Poet Mór Jókai also lived in this house from 1899 to the day he died, May 5 1904. The elegant spiky tower and weather vane that decorate this literary home is rather overlooked amongst the bustle of the ‘Nagy körút’.
Crossing the main boulevard, we pass the Örökmozgó cinema and from here on, according to Róbert Fröhlich, the character of the street changes, “This is not the real Dob utca, the real heart lies between the little and large boulevards. It is like comparing the two halves of Váci utca, only one is real”.
However, the first stretch maintains the mood with small craftsmen's' workshops, offering tailoring, a gargoyle-laden goldsmith and little watch repair shops.
On the left are two rather dodgy-looking bars, at Dob utca 70 the one-room cramped Talléros bar where five stools all face away from the door and stare at the shelves of pálinka. Further along, but also sharing number 70 is the Postakürt étterem, from where a stream of bleary-eyed customers totter out into the bright mid-day sunshine.
Over the road, an eye-catching group of István I and historical figures guard the entrance to the giant post office on the corner of Hársfa utca.

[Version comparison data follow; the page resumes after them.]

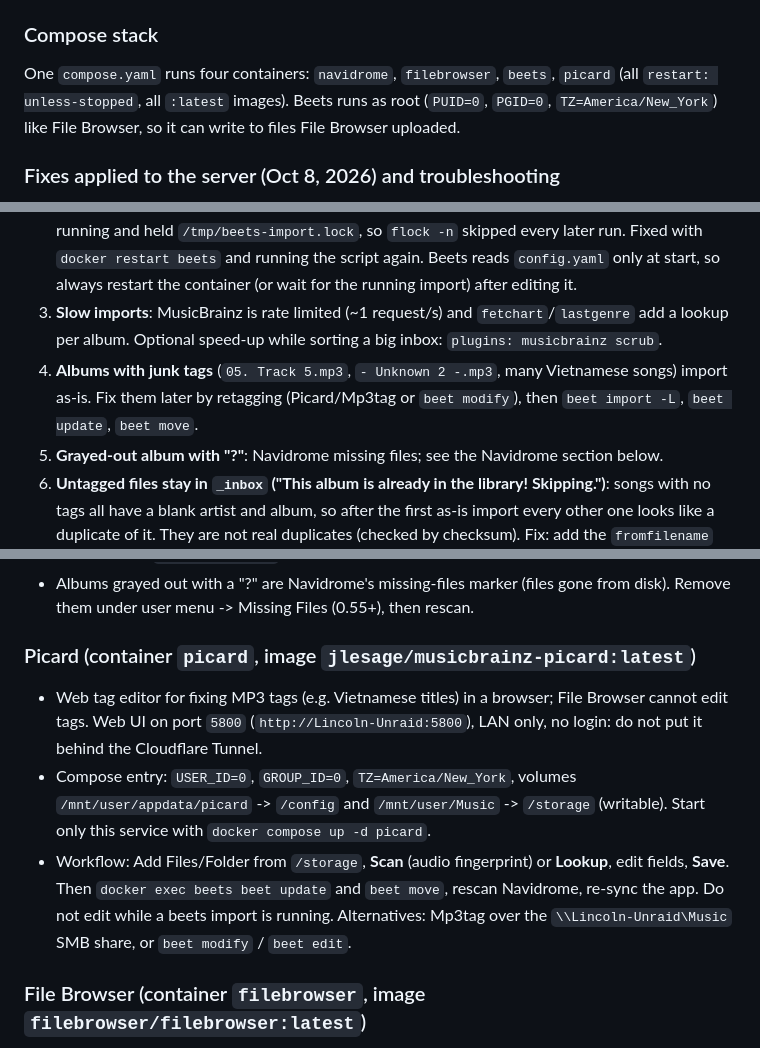
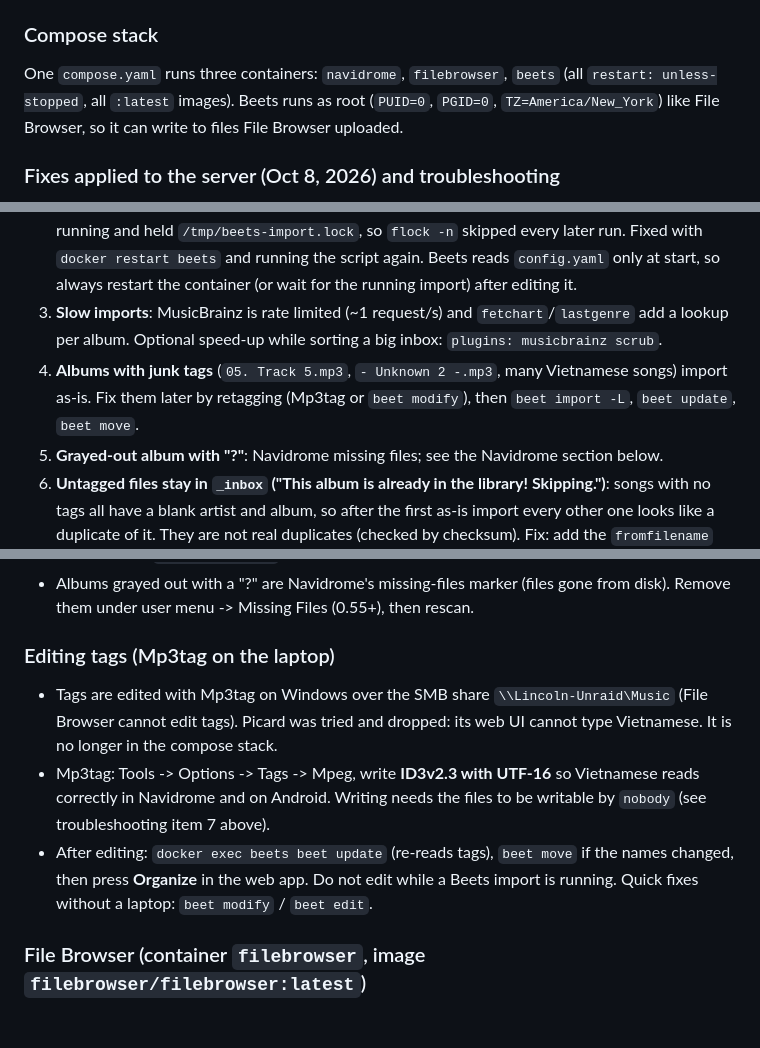
Before and after one commit to lyvuong/MyMusic, a Markdown page: README.md, 3 parts joined by grey strips. Drawn GitHub-style; blank space fills up the shorter version.

Commit message:
Remove Picard from the README; tags are edited with Mp3tag
Co-Authored-By: Claude Sonnet 5.5 <noreply@anthropic.com>

```diff
--- a/README.md
+++ b/README.md
@@ -57,13 +57,13 @@ Flow: drop files in `/mnt/user/Music/_inbox` (File Browser) -> Beets organizes t
 - Later clean-up: `beet import -L [query]` re-matches albums already in the library; after retagging run `beet update` then `beet move`. Rescan Navidrome and re-sync the app afterwards.
 
 ### Compose stack
-One `compose.yaml` runs four containers: `navidrome`, `filebrowser`, `beets`, `picard` (all `restart: unless-stopped`, all `:latest` images). Beets runs as root (`PUID=0`, `PGID=0`, `TZ=America/New_York`) like File Browser, so it can write to files File Browser uploaded.
+One `compose.yaml` runs three containers: `navidrome`, `filebrowser`, `beets` (all `restart: unless-stopped`, all `:latest` images). Beets runs as root (`PUID=0`, `PGID=0`, `TZ=America/New_York`) like File Browser, so it can write to files File Browser uploaded.
 
 ### Fixes applied to the server (Oct 8, 2026) and troubleshooting
 1. **Nothing was organized**: `config.yaml` had `quiet_fallback: skip`, so the scheduled `-q` import silently skipped every album beets could not confidently match. Changed to `quiet_fallback: asis` and `resume: ask` -> `resume: no` (a scheduled job cannot answer prompts). Backup of the old file: `config.yaml.bak`.
 2. **Scheduled runs "finished" in 0 seconds**: the first import (started with the old config) was still running and held `/tmp/beets-import.lock`, so `flock -n` skipped every later run. Fixed with `docker restart beets` and running the script again. Beets reads `config.yaml` only at start, so always restart the container (or wait for the running import) after editing it.
 3. **Slow imports**: MusicBrainz is rate limited (~1 request/s) and `fetchart`/`lastgenre` add a lookup per album. Optional speed-up while sorting a big inbox: `plugins: musicbrainz scrub`.
-4. **Albums with junk tags** (`05. Track 5.mp3`, `- Unknown 2 -.mp3`, many Vietnamese songs) import as-is. Fix them later by retagging (Picard/Mp3tag or `beet modify`), then `beet import -L`, `beet update`, `beet move`.
+4. **Albums with junk tags** (`05. Track 5.mp3`, `- Unknown 2 -.mp3`, many Vietnamese songs) import as-is. Fix them later by retagging (Mp3tag or `beet modify`), then `beet import -L`, `beet update`, `beet move`.
 5. **Grayed-out album with "?"**: Navidrome missing files; see the Navidrome section below.
 6. **Untagged files stay in `_inbox` ("This album is already in the library! Skipping.")**: songs with no tags all have a blank artist and album, so after the first as-is import every other one looks like a duplicate of it. They are not real duplicates (checked by checksum). Fix: add the `fromfilename` plugin (title from the file name) and import them as singletons: `beet import -s -q /downloads`. The `singleton` path is `Non-Album/%if{$artist,$artist - }$title` so a missing artist does not give ` - Title.mp3`. The skip reasons are in the log written by `-l /config/skipped.log`.
 7. **Tags cannot be written over SMB (Mp3tag "cannot write")**: Beets runs as root, so imported files are `root:root` with `rw-r-----` and the SMB user `nobody` cannot write them. Fix: `chown -R nobody:users /mnt/user/Music && chmod -R u+rwX,g+rwX,o+rX /mnt/user/Music` (the same as Tools -> New Permissions), only while no import is running. To stop it coming back, set `PUID=99` and `PGID=100` on the `beets` service. In Mp3tag use ID3v2.3 with UTF-16 so Vietnamese text reads correctly everywhere.
@@ -96,10 +96,10 @@ Afterwards press **Organize inbox and update library** in the web app (Navidrome
 - The Worker reaches it through a Cloudflare Tunnel (`NAS_BASE_URL`, optional Cloudflare Access service token `NAS_CF_ACCESS_*`; tunnel hostname not recorded here).
 - Albums grayed out with a "?" are Navidrome's missing-files marker (files gone from disk). Remove them under user menu -> Missing Files (0.55+), then rescan.
 
-### Picard (container `picard`, image `jlesage/musicbrainz-picard:latest`)
-- Web tag editor for fixing MP3 tags (e.g. Vietnamese titles) in a browser; File Browser cannot edit tags. Web UI on port `5800` (`http://Lincoln-Unraid:5800`), LAN only, no login: do not put it behind the Cloudflare Tunnel.
-- Compose entry: `USER_ID=0`, `GROUP_ID=0`, `TZ=America/New_York`, volumes `/mnt/user/appdata/picard` -> `/config` and `/mnt/user/Music` -> `/storage` (writable). Start only this service with `docker compose up -d picard`.
-- Workflow: Add Files/Folder from `/storage`, **Scan** (audio fingerprint) or **Lookup**, edit fields, **Save**. Then `docker exec beets beet update` and `beet move`, rescan Navidrome, re-sync the app. Do not edit while a beets import is running. Alternatives: Mp3tag over the `\\Lincoln-Unraid\Music` SMB share, or `beet modify` / `beet edit`.
+### Editing tags (Mp3tag on the laptop)
+- Tags are edited with Mp3tag on Windows over the SMB share `\\Lincoln-Unraid\Music` (File Browser cannot edit tags). Picard was tried and dropped: its web UI cannot type Vietnamese. It is no longer in the compose stack.
+- Mp3tag: Tools -> Options -> Tags -> Mpeg, write **ID3v2.3 with UTF-16** so Vietnamese reads correctly in Navidrome and on Android. Writing needs the files to be writable by `nobody` (see troubleshooting item 7 above).
+- After editing: `docker exec beets beet update` (re-reads tags), `beet move` if the names changed, then press **Organize** in the web app. Do not edit while a Beets import is running. Quick fixes without a laptop: `beet modify` / `beet edit`.
 
 ### File Browser (container `filebrowser`, image `filebrowser/filebrowser:latest`)
 - Port `8080` -> container `80`. Runs as `user: "0:0"` to bypass Unraid permission lockouts; healthcheck disabled.
```
Also changed, not shown: other parts of README.md (+1 -1 lines).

Gábor Boda's statues bearing more than a passing resemblance to mustachioed Aztec warriors. Next door, a philatelist's dream, since Magyar Posta produces the most beautiful stamps in the world, can be found at the Stamp Museum.
The Transport, Communications and Water Ministry building, an ugly concrete and glass mess takes up space next door, before you reach the much more eye-pleasing junior school at Dob utca 83.
The Art Nouveau building has a very colorful turn-of-the-century mosaic frieze by Ármin Hegedus showing children learning and frolicking.
Over the road, at Dob utca 80, the chemist's has original furnishings, including beautiful lamps.
Along this stretch, it is worth risking the wrath of a thousand néni's to peer inside a few doorways and see the hidden life of Pest, continuing in beautiful sunlit, leafy courtyards.
Children play football, harassed housewives beat carpets over specially-designed wooden racks and grannies watch the action from balconies high above. Dob utca 82 courtyard is particularly attractive.
As Dob utca progresses, it crosses Vörösmarty utca, Izabella utca and Rózsa utca, all streets which also cross the grand Andrássy út.
We are now running parallel with the elegant nobleman's street, however downtrodden Dob utca with all its dirt and dust seems to represent the real Pest much more pungently.
Looking left down Rózsa utca you can even see all the way to the hills of Óbuda. Hármashatárhegy appears as a distant mirage, shimmering in the heat and the dusty town centre and countryside are inextricably linked.
Eri néni's non-stop supermarket is at Dob utca 100. "The social level is the same the whole length of Dob utca. I had a non-stop at number 61 and the customers were just the same," she claims, after working here for a year and a half.
But, passing the Hearing Aid repair shop at Dob utca 85, life gets distinctly calmer.
The Erzsébet district Gypsy minority local government offices are located in a quiet courtyard at number 107.
Dob utca finally comes to an abrupt end when it meets Rottenbiller utca running at right angles.
On the left is Holmi Design and on the right, the central laboratories, botanical and zoological departments of the Veterinary University, and in just under a mile, we have completed a journey through Pest's history, culture and cuisine.